[Web interface edit records]
--*--

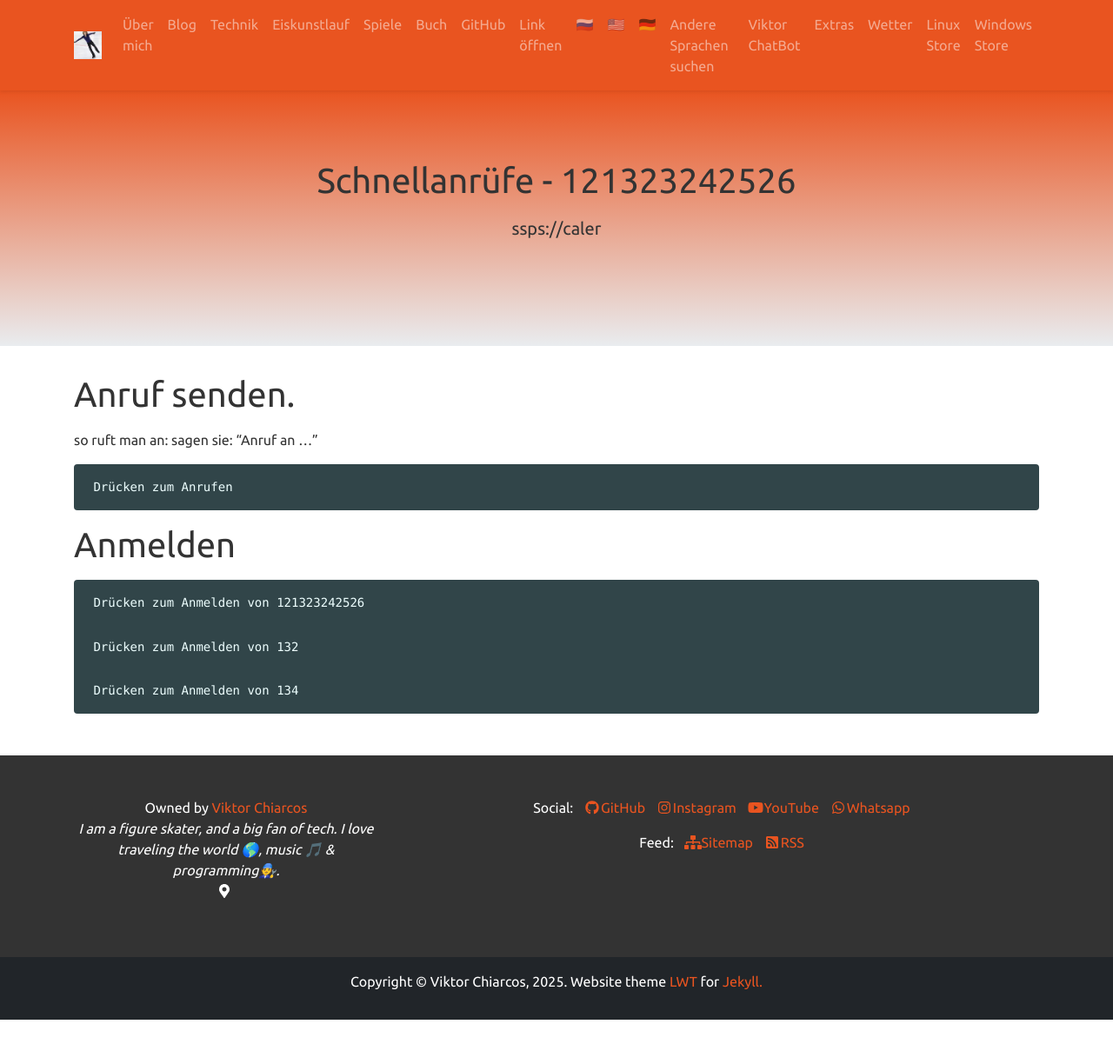
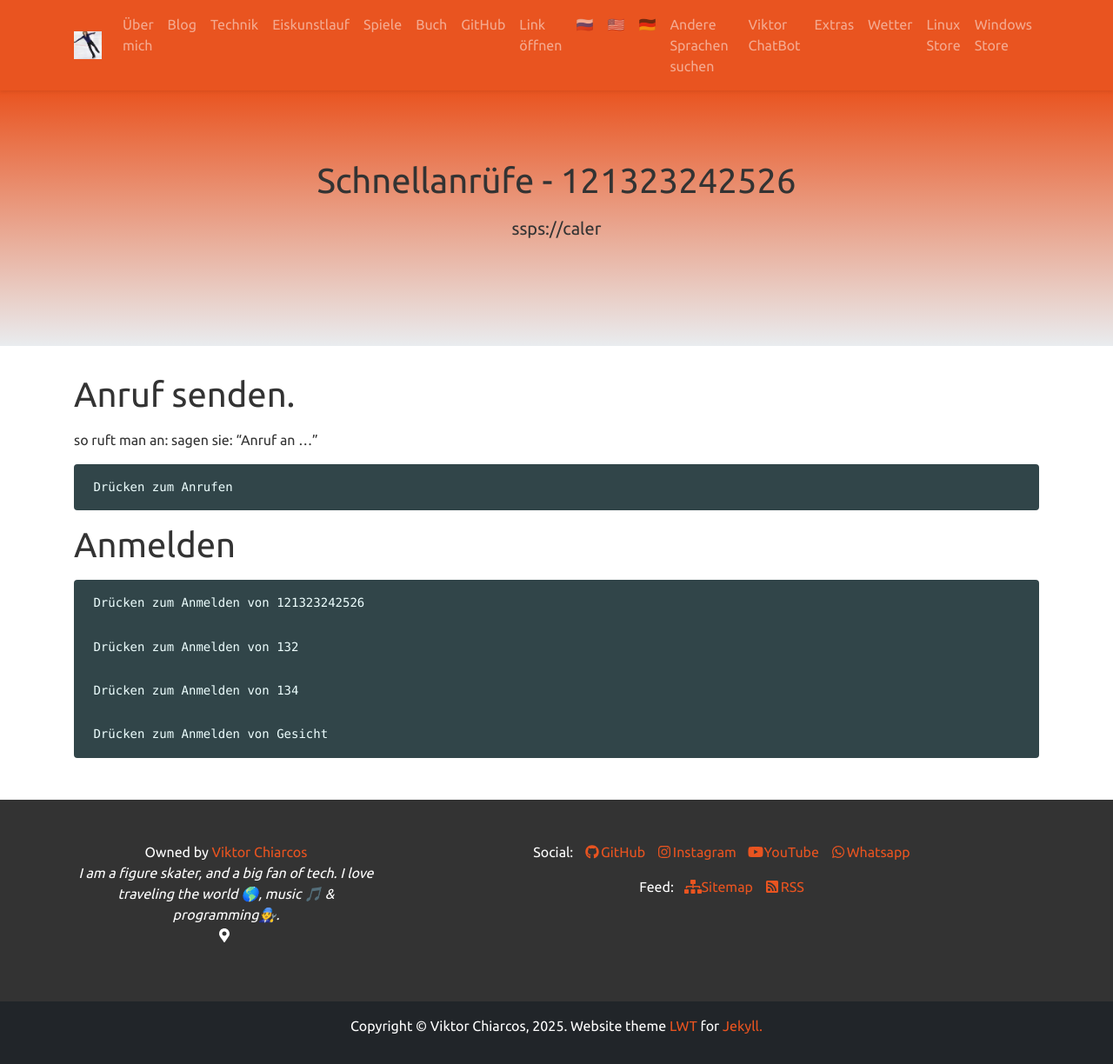
Before and after one commit to viktor-chiarcos/viktor-chiarcos.github.io, a Jekyll site: the page built from _pages/ssps/sp-caller.md, in a window 1280 px wide. Shown: the whole page at 87% size. Built offline with Jekyll 4.4.1, drawn with Linux system fonts in a browser that asks for light colours; before the commit the page ends 1173 px from its top, so only the background shows below that.

Commit message:
Update sp-caller.md

```diff
--- a/_pages/ssps/sp-caller.md
+++ b/_pages/ssps/sp-caller.md
@@ -21,3 +21,5 @@ so ruft man an:  sagen sie: "Anruf an ..."
      Drücken zum Anmelden von 132
 
      Drücken zum Anmelden von 134
+
+     Drücken zum Anmelden von Gesicht
```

--*--

- **WORK REQUEST**:
Above are some records. Report the number of their lines that include "caller", and add nothing else.

- **EXERCISE RESPONSE**:
4